Toll-like receptors (TLRs) are considered critical in the recognition of pathogens and control of the immune response. However, their role in tumorigenesis is far more complex. Some TLRs, like TLR4, may promote cancer progression by either favoring inflammation in the tumor microenvironment or inducing Tregs or PD-L1. Other TLRs like TLR7/8 and TLR9, induce antitumor responses by promoting a “danger signal” within the tumor microenvironment and activating the immune system against malignant cells [114]. The use of agents to manipulate these TLRs pathways seem to not only promote an immune response against malignancy but also induce autophagy and apoptosis of cancer cells [115]. There are certain important aspects to note with TLR therapy. First, its non-specific capability of inducing not only cytotoxic T cells but also immunosuppressive cells within the tumor microenvironment leads to an overall attenuated tumoricidal effect [116]. Second, an appropriate combination partner and identification of patients that would benefit the most of these agents remains unclear.
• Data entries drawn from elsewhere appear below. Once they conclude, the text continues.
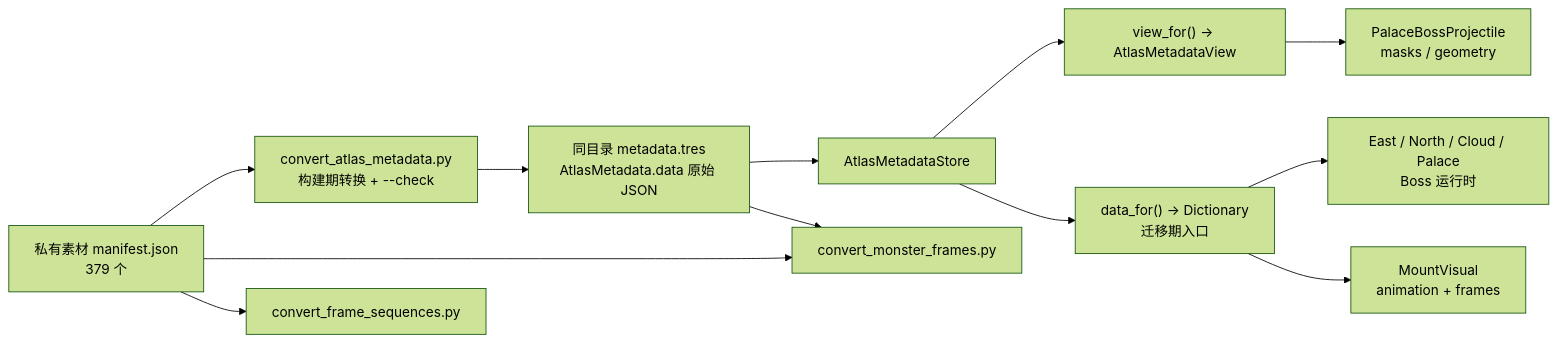
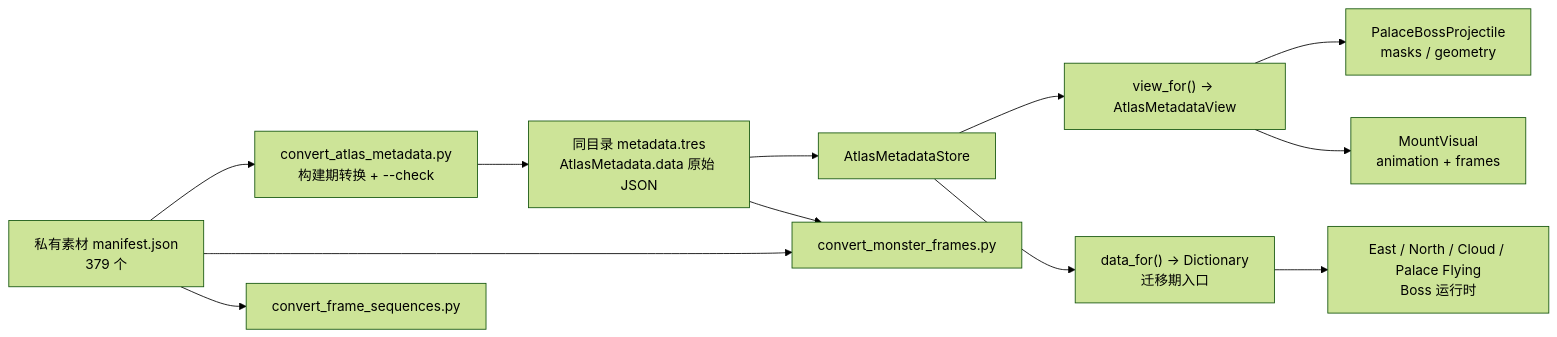
One commit to 0xnayuta/BHYH changed the diagram in docs/reference/atlas_metadata_schema.md. Above: the diagram before and after it, drawn with Mermaid (forest theme). The commit also changed other lines of this file and 12 other files, not shown here.

````diff
--- a/docs/reference/atlas_metadata_schema.md
+++ b/docs/reference/atlas_metadata_schema.md
@@ -10,14 +10,14 @@
 ```mermaid
 flowchart LR
     M["私有素材 manifest.json<br/>379 个"] --> C["convert_atlas_metadata.py<br/>构建期转换 + --check"]
     C --> R["同目录 metadata.tres<br/>AtlasMetadata.data 原始 JSON"]
     R --> S["AtlasMetadataStore"]
     S --> SV["view_for() -> AtlasMetadataView"]
     S --> SD["data_for() -> Dictionary<br/>迁移期入口"]
     SV --> P["PalaceBossProjectile<br/>masks / geometry"]
-    SD --> E["East / North / Cloud / Palace<br/>Boss 运行时"]
-    SD --> V["MountVisual<br/>animation + frames"]
+    SV --> V["MountVisual<br/>animation + frames"]
+    SD --> E["East / North / Cloud / Palace Flying<br/>Boss 运行时"]
     M --> B1["convert_monster_frames.py"]
     M --> B2["convert_frame_sequences.py"]
     R --> B1
 ```
````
It has been established that concomitant use of these molecules with other forms of antitumor therapy including radiation and chemotherapy appears to offer stronger anticancer responses than either therapy alone [117]. These combinations, unfortunately, may also be associated with an increased frequency of toxicities and autoimmune reactions. Despite these challenges, multiple agents are being evaluated in different clinical trials. MEDI9197 is a dual agonist of TLR7/8 that is currently under phase I clinical test in combination with durvalumab and radiation therapy in metastatic or locally advanced solid malignancies (NCT02556463). Preliminary results demonstrate that the agent is overall safe with only mild adverse events. No efficacy data has been yet reported [118]. PG545 (pixatimod, pINN) is an agonist of TLR9/IL-12 that was tested in a phase I clinical trial in patients with advance solid tumors (NCT02042781). Results revealed that 3 out of 23 patients developed dose-limiting toxicities, and the disease control rate of 38% [119].

Polyinosinic-polycytidylic acid polylysine carboxymethylcellulose (poly-ICLC) is a potent TLR3 agonist that has been recently studied in combination with radiation in a phase I clinical trial in patients with HCC not eligible for surgery [120]. Intratumoral injection of this agent was found to be overall safe with mostly grade I or II adverse events. A PFS of 66% at 6 months and 28% at 24 months, OS of 69% after 1 year and 38% after 2 years were demonstrated [120].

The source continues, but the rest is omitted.